India is a maturing space power
Today, the Indian space sector is witnessing exciting start-ups like Astrome, Exseed Space and Pixxel. The difference between them and the traditional industries that serve the Indian Space Research Organisation (ISRO) is that they are trying to build independent products and services, instead of being a cog in the ISRO supply chain.
This transition is a sign of a maturing space power. It happened in the US several decades ago, when the government had to find a framework to regulate industry activity, so that entrepreneurs can easily do business in space.
The goal in India should be to simply provide regulatory certainty for the start-ups. For example, if a start-up wants to launch its own satellite, it will need a set of frequencies to operate its satellite and communicate with it. Right now, ISRO interfaces with the Department of Telecommunications (DoT) for its satellite operations. However, there is no clarity on what basis such frequencies will be allocated for independently-functioning start-ups.
Depending on the type of activity, there are a number of other areas in the space industry which need regulatory certainty for growth. These include licencing to distribute images acquired from satellites, supervising and coordinating potential tests by start-ups wanting to operate their own rockets, etc.

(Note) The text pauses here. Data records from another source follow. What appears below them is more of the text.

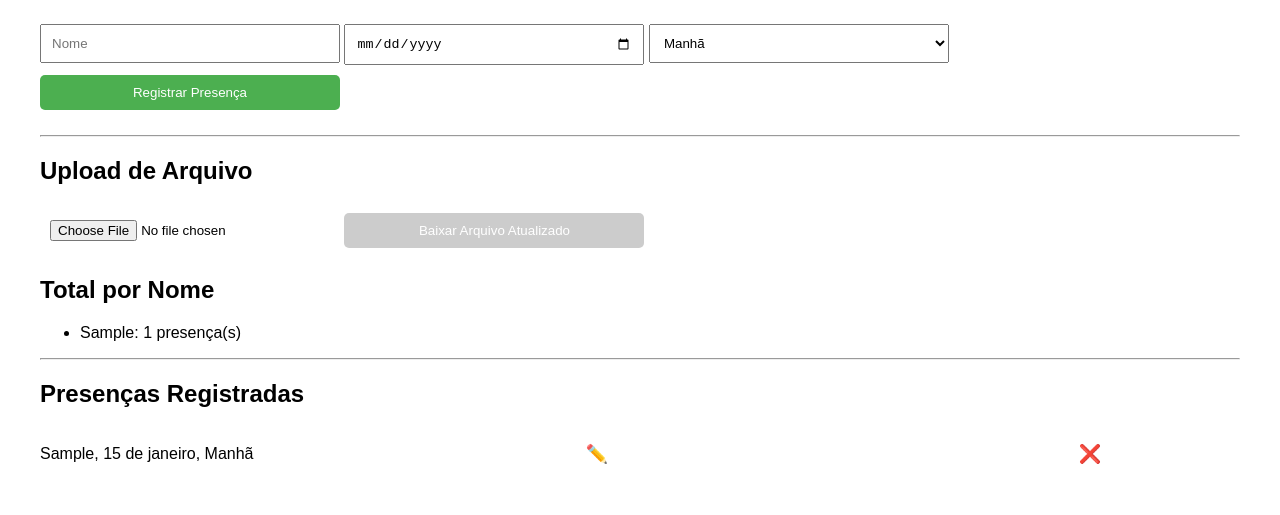
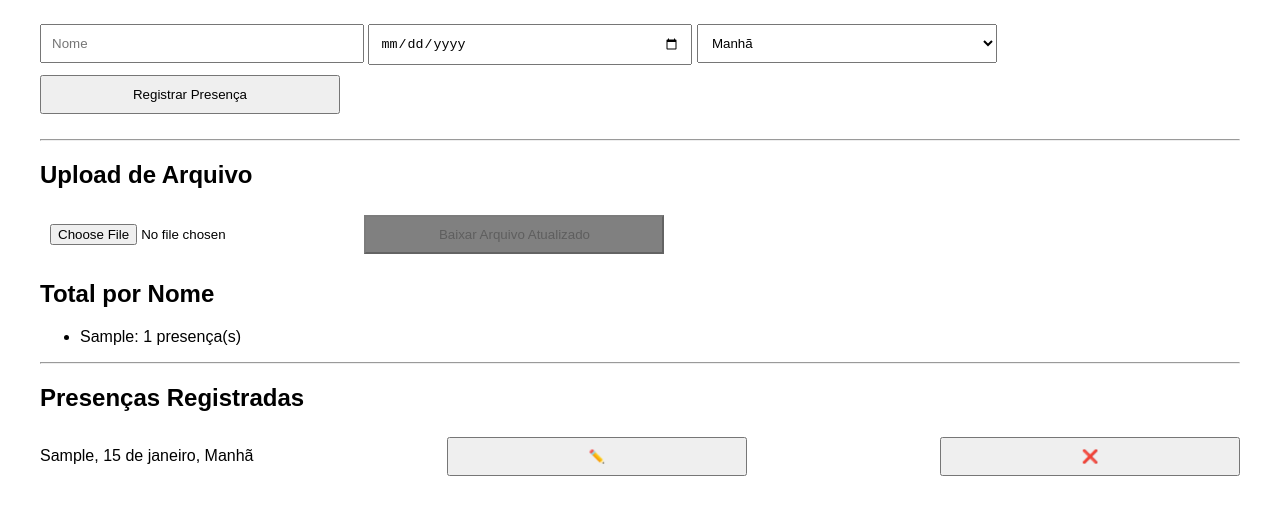
Before and after one commit to divilella96/ListaPresenca, a plain HTML site: page index.html in a window 1280 px wide. Both pictures are taken after typing "Sample", "2020-01-15" into the empty fields and a click on the button "Registrar Presença". Shown: the part 101-616 px from the top of the page. Drawn offline with Linux system fonts and the light colour scheme.

```diff
--- a/styles.css
+++ b/styles.css
@@ -13,43 +13,24 @@ input, select, button {
   padding: 10px;
   width: 100%;
   max-width: 300px;
-  box-sizing: border-box; /* Para garantir que padding não afete o tamanho total */
 }
 
 #output ul {
   list-style-type: none;
   padding: 0;
-  margin: 0; /* Remove margem extra se necessário */
 }
 
 .attendance-item {
   display: flex;
   justify-content: space-between;
   align-items: center;
-  margin-bottom: 10px; /* Aumentado para espaçamento mais confortável */
+  margin-bottom: 5px;
 }
 
 .attendance-item button {
-  margin-left: 10px; /* Aumentado para garantir que os botões fiquem mais espaçados */
-  background-color: transparent;
-  border: none;
-  cursor: pointer;
-  font-size: 18px;
+  margin-left: 5px;
 }
 
-.attendance-item button:hover {
-  opacity: 0.7; /* Efeito de hover para indicar que o botão é clicável */
+button[disabled] {
+  background-color: gray;
 }
-
-button {
-  cursor: pointer;
-  background-color: #4CAF50; /* Cor de fundo do botão */
-  color: white;
-  border: none;
-  border-radius: 5px;
-}
-
-button:disabled {
-  background-color: #ccc; /* Cor do botão desabilitado */
-  cursor: not-allowed;
-}
```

Again, to give a sense of how this works in a mature space power like the US, companies do not go to NASA to get approvals for their activities. The US government has deputed independent agencies for the job — such as the Federal Communications Commission to coordinate the use of space frequencies, the Federal Aviation Administration to coordinate space launches and rocketry-related tests, the National Oceanic and Atmospheric Administration to licence those who want to provide imagery-related services, and the United States Department of Commerce to regulates any export-related issues.
A single coordinating body could help leapfrog US
In 2017, India’s Department of Space issued a draft space bill, which states that companies planning to independently pursue space activities need to apply for a government licence. The draft bill says the government will “put in place a mechanism”, but does not make it clear what timelines, processes or institutions will be involved.
Given that the varied nature of activities and the several institutions within the government that need to be involved in providing regulatory clarity to the nascent space industry in India, the space bill should consider setting up of an independent coordinating body which can act as a single point of contact for all types of activities.
By establishing a single coordinating body, India has a chance to leapfrog established space powers such as the US, where space entrepreneurs are struggling to deal with multiple agencies and institutions. This will also allow the government itself to effectively coordinate among its own ministries and departments as well.
Setting up a body which can make the regulatory framework for this industry will also provide impetus for Parliament to pass the space bill. This would then allow the newly-created body to do all the necessary groundwork in setting the rules of the game for different activities, instead of the space bill having half-baked overarching clauses, which could take us back to the days of ‘Licence Raj’.
The writer is a space industry expert and founder of NewSpace India, a networking community for space-related developments in India.